Dataset entries

━━━━━━

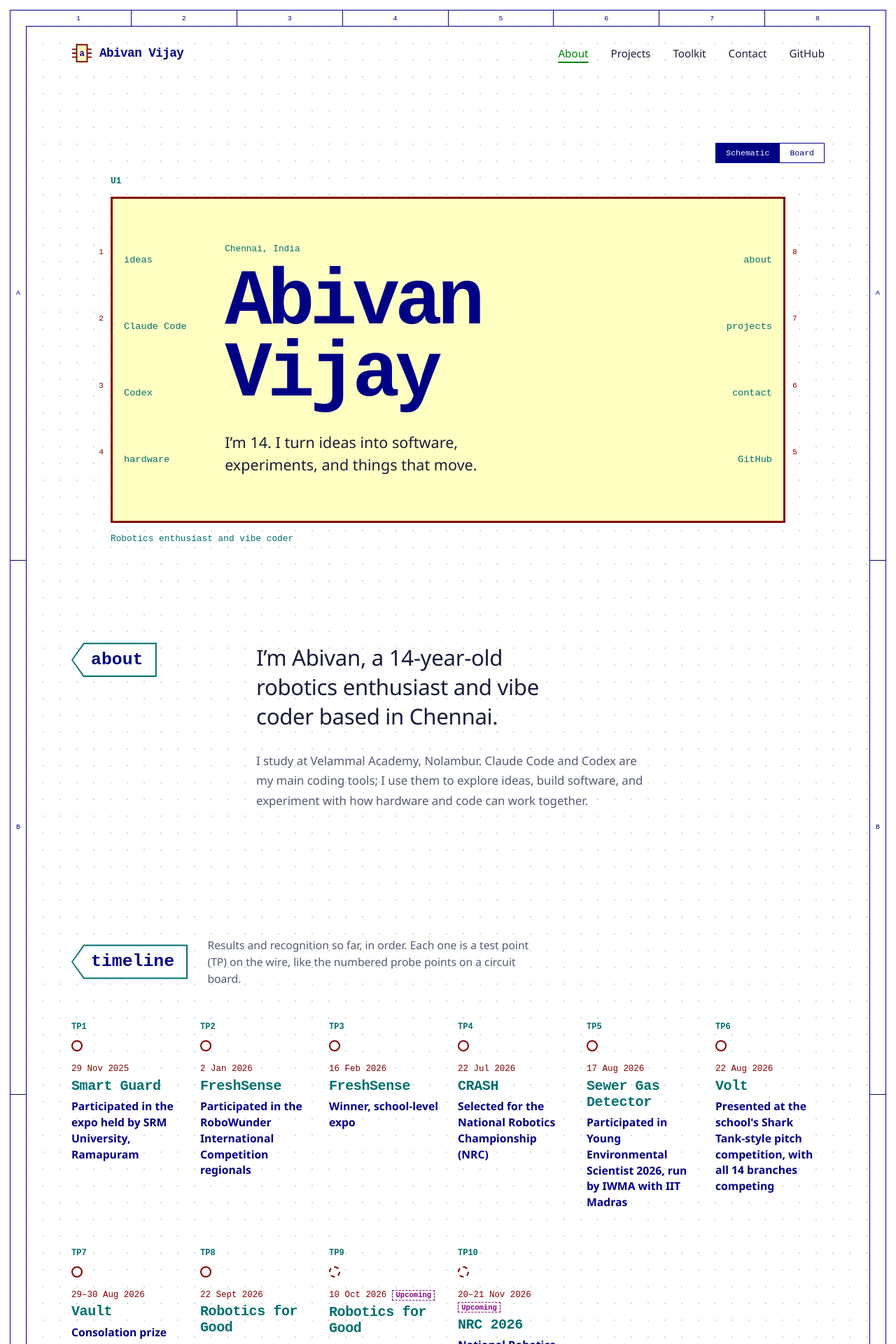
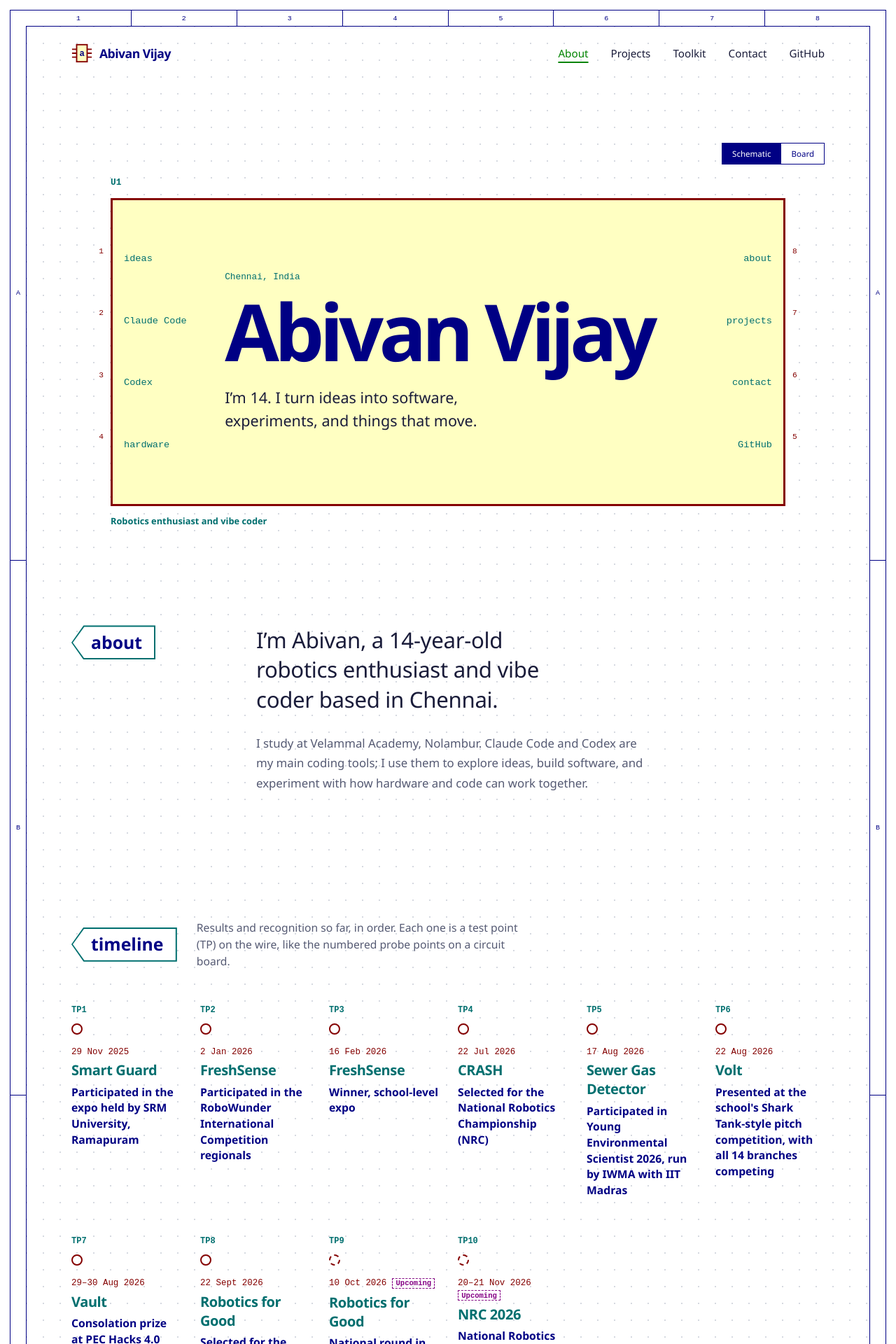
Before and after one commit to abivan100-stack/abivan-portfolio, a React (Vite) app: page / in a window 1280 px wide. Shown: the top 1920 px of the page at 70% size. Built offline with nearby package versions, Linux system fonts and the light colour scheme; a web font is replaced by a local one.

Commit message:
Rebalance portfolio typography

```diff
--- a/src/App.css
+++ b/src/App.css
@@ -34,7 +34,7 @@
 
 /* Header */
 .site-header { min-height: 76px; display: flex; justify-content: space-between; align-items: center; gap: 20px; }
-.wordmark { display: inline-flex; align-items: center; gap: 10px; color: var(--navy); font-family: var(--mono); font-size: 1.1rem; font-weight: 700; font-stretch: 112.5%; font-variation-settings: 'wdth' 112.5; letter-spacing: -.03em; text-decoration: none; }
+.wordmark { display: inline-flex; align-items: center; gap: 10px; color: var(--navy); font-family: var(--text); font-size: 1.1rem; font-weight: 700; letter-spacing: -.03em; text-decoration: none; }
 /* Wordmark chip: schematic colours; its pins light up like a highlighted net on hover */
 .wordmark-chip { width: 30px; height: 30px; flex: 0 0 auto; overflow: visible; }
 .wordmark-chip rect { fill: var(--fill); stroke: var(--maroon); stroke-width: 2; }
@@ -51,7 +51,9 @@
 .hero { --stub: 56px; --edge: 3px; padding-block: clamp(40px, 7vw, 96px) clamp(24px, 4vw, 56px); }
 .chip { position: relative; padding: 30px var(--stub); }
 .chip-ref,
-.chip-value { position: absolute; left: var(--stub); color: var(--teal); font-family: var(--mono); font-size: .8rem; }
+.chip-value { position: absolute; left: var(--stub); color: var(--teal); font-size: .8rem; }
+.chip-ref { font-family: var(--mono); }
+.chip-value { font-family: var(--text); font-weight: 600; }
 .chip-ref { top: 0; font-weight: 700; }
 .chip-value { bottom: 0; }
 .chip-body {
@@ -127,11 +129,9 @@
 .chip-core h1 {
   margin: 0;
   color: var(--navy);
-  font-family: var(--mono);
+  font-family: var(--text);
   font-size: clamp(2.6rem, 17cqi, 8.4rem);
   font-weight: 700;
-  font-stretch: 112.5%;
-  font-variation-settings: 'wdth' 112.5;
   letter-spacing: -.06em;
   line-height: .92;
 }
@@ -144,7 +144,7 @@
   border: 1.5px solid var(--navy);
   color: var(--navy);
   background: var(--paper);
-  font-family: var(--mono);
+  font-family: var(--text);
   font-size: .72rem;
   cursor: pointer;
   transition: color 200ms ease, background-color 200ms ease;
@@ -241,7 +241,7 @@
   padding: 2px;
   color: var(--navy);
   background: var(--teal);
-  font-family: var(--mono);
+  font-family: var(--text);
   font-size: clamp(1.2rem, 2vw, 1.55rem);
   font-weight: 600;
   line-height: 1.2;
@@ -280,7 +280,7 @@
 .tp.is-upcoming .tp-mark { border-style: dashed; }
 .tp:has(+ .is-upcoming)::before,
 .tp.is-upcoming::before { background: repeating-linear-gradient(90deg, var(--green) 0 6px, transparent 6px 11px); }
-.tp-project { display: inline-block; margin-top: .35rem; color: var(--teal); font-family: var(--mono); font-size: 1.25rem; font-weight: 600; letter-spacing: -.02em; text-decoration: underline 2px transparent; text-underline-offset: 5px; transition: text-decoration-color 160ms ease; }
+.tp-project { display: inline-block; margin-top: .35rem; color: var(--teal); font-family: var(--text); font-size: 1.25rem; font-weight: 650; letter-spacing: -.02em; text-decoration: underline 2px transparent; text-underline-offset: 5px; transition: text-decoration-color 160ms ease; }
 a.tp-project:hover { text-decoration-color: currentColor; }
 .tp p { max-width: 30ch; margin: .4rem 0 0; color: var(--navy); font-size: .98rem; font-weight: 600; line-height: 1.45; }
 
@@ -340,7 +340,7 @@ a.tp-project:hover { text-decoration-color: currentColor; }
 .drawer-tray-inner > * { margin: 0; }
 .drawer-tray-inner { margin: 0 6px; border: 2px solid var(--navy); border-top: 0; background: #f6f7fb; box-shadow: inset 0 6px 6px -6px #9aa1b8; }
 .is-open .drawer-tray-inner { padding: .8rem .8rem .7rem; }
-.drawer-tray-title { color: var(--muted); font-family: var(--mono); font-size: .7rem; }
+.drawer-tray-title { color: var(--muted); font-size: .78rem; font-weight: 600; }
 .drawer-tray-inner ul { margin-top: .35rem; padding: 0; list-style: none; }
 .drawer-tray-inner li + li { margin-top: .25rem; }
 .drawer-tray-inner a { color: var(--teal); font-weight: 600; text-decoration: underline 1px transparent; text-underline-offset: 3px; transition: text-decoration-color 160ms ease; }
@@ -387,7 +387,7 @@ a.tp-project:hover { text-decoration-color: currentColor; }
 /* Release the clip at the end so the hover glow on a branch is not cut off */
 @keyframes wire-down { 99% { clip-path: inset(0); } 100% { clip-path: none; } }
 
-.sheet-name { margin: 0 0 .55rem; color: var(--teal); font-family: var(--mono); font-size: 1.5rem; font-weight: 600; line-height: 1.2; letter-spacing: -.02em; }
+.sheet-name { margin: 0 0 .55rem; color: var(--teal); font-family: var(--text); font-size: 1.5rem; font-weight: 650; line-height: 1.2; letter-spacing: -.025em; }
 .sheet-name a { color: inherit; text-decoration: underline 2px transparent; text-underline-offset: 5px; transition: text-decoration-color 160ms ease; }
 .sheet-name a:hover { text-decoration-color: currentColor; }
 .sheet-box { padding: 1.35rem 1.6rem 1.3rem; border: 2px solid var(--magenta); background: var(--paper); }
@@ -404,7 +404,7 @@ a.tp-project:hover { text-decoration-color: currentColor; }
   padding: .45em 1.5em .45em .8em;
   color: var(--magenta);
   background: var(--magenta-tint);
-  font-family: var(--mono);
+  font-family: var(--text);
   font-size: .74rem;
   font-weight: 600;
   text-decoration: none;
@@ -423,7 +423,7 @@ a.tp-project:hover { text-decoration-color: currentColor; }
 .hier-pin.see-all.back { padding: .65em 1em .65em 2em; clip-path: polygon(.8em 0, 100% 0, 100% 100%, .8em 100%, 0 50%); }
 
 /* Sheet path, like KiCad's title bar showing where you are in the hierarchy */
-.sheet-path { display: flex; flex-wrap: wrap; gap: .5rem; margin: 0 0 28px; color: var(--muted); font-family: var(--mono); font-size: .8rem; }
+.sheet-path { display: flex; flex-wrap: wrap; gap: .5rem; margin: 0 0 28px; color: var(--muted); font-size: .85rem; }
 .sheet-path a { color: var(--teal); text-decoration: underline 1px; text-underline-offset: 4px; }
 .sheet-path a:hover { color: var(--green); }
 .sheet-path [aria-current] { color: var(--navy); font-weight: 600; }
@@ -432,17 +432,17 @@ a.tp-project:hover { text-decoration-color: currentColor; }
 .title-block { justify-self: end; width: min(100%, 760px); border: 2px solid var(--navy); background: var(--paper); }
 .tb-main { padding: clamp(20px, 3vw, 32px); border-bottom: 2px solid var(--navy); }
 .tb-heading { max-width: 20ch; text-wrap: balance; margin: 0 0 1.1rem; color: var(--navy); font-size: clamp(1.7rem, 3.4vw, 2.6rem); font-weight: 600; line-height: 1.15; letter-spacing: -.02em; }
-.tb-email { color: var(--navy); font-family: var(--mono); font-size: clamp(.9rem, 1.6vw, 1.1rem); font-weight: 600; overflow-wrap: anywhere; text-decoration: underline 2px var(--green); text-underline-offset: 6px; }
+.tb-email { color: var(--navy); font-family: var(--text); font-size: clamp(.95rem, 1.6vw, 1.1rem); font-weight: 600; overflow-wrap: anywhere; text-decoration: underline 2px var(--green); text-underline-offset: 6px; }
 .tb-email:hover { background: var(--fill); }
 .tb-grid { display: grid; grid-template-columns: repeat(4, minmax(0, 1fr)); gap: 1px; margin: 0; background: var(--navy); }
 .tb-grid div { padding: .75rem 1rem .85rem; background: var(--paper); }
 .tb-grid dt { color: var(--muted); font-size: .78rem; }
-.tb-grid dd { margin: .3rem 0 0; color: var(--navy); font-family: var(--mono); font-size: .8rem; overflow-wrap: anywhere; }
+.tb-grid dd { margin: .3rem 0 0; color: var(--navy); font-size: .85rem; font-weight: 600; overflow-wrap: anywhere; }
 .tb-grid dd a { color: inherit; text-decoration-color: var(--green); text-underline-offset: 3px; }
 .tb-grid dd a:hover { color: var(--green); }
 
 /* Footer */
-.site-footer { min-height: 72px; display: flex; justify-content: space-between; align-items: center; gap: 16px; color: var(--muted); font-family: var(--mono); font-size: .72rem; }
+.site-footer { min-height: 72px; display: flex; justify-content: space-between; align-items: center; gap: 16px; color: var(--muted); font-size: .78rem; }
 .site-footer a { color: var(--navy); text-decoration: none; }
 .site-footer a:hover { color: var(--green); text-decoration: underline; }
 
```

━━━━━━

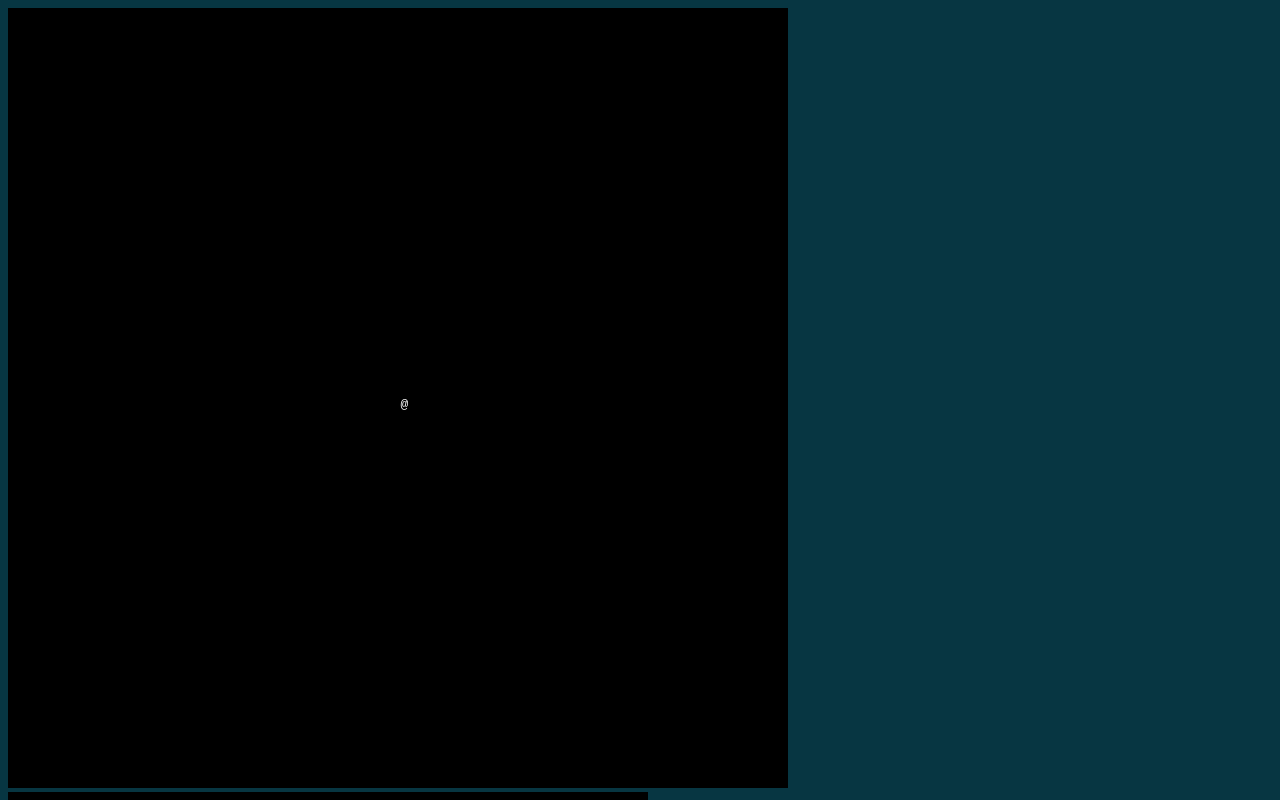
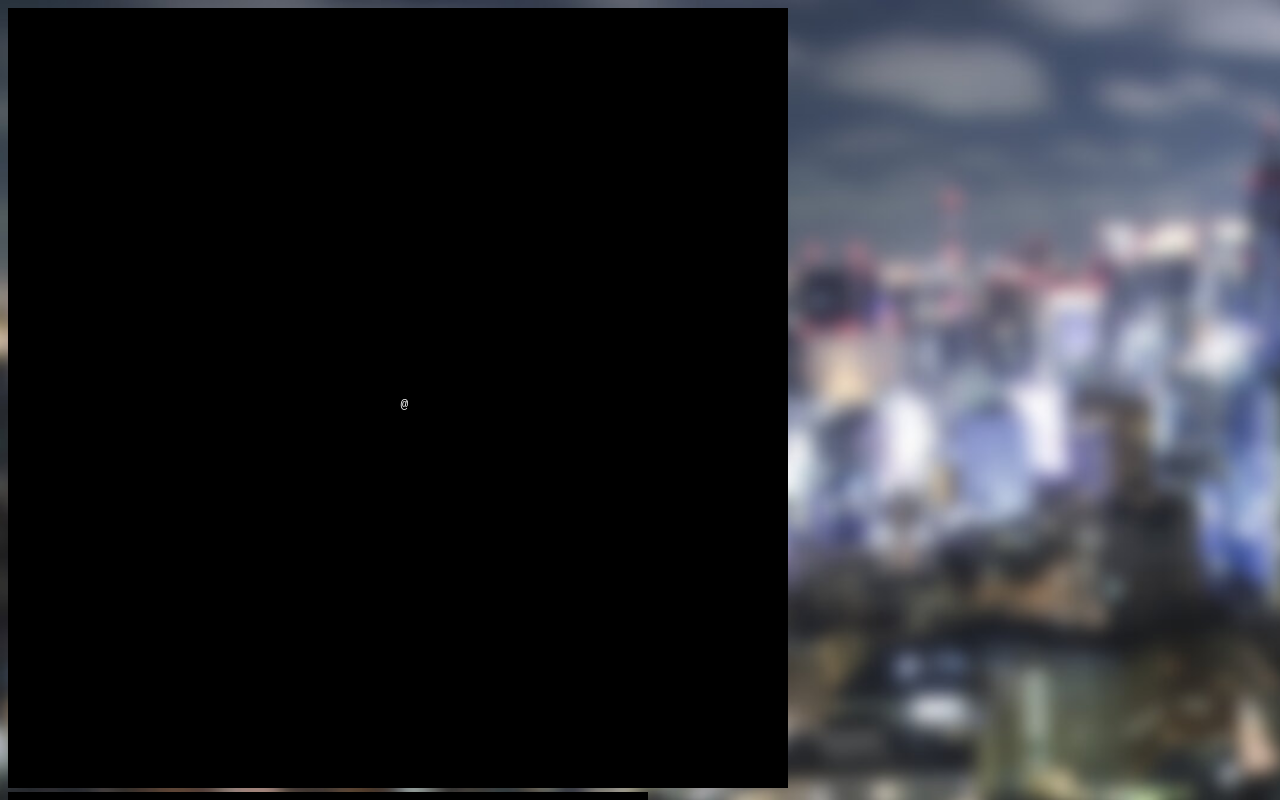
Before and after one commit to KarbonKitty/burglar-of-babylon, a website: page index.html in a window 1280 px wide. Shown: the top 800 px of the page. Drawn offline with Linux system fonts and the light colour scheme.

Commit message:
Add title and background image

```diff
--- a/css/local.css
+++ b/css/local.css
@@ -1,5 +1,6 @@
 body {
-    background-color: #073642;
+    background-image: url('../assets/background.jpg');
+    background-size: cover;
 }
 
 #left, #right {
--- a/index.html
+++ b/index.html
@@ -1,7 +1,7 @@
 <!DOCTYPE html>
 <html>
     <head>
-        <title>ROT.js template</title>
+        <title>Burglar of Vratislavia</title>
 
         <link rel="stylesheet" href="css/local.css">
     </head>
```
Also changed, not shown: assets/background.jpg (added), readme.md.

━━━━━━

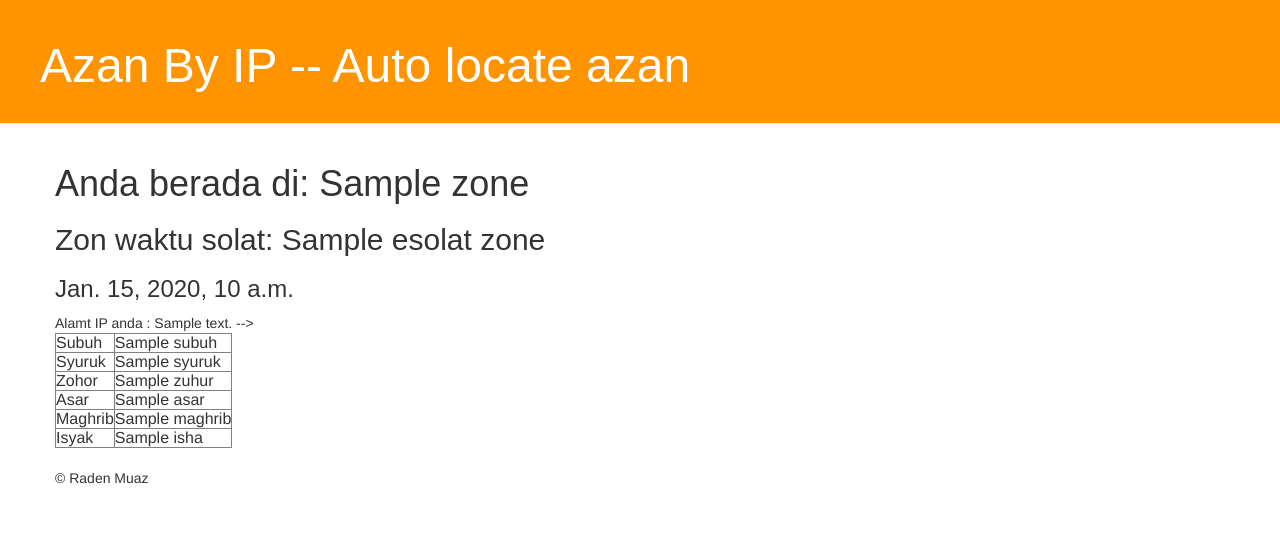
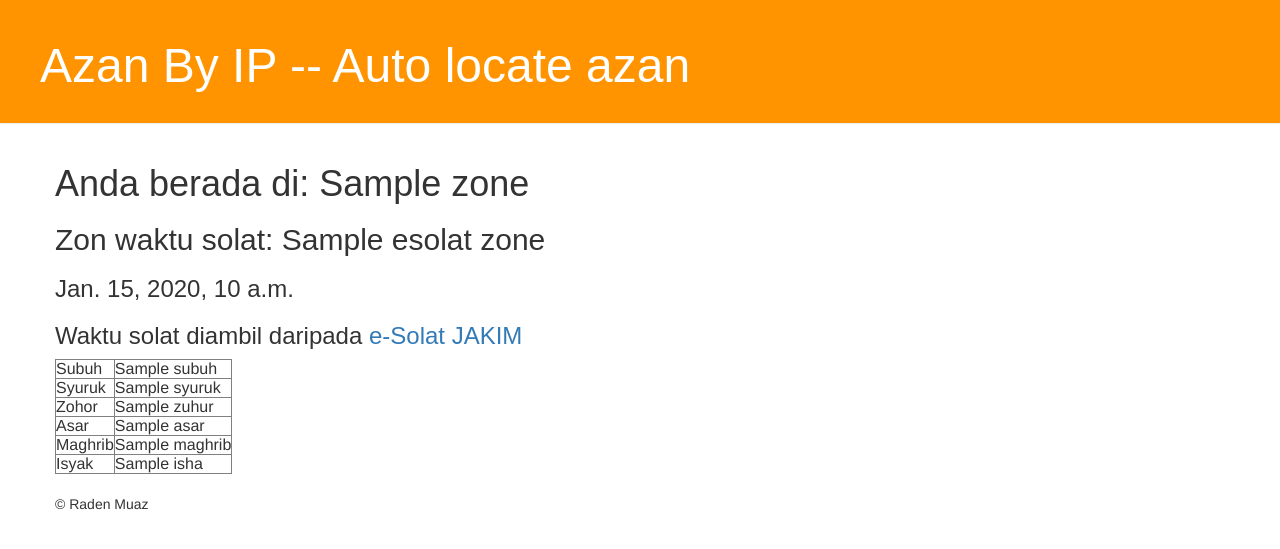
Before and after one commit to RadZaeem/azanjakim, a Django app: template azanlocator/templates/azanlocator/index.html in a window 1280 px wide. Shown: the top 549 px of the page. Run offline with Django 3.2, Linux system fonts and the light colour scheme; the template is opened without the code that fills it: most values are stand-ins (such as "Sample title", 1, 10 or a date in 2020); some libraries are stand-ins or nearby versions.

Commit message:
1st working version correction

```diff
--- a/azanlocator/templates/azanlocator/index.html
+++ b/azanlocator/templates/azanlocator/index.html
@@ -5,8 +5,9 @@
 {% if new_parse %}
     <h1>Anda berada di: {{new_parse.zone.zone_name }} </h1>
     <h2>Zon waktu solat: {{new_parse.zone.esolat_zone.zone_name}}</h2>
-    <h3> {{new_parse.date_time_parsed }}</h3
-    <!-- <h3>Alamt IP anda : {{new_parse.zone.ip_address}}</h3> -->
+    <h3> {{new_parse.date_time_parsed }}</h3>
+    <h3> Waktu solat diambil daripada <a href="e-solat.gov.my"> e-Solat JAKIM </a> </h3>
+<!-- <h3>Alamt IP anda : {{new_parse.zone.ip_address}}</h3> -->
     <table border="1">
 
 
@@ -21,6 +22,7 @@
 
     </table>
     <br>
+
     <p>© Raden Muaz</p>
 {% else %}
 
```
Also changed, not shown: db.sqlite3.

━━━━━━

Task: Using the entries above, repeat only the lines from the one containing "Before and after one commit to RadZaeem/azanjakim, a" through the one containing "Also changed, not shown: db.sqlite3.", end lines included.

Exercise result:
Before and after one commit to RadZaeem/azanjakim, a Django app: template azanlocator/templates/azanlocator/index.html in a window 1280 px wide. Shown: the top 549 px of the page. Run offline with Django 3.2, Linux system fonts and the light colour scheme; the template is opened without the code that fills it: most values are stand-ins (such as "Sample title", 1, 10 or a date in 2020); some libraries are stand-ins or nearby versions.

Commit message:
1st working version correction

```diff
--- a/azanlocator/templates/azanlocator/index.html
+++ b/azanlocator/templates/azanlocator/index.html
@@ -5,8 +5,9 @@
 {% if new_parse %}
     <h1>Anda berada di: {{new_parse.zone.zone_name }} </h1>
     <h2>Zon waktu solat: {{new_parse.zone.esolat_zone.zone_name}}</h2>
-    <h3> {{new_parse.date_time_parsed }}</h3
-    <!-- <h3>Alamt IP anda : {{new_parse.zone.ip_address}}</h3> -->
+    <h3> {{new_parse.date_time_parsed }}</h3>
+    <h3> Waktu solat diambil daripada <a href="e-solat.gov.my"> e-Solat JAKIM </a> </h3>
+<!-- <h3>Alamt IP anda : {{new_parse.zone.ip_address}}</h3> -->
     <table border="1">
 
 
@@ -21,6 +22,7 @@
 
     </table>
     <br>
+
     <p>© Raden Muaz</p>
 {% else %}
 
```
Also changed, not shown: db.sqlite3.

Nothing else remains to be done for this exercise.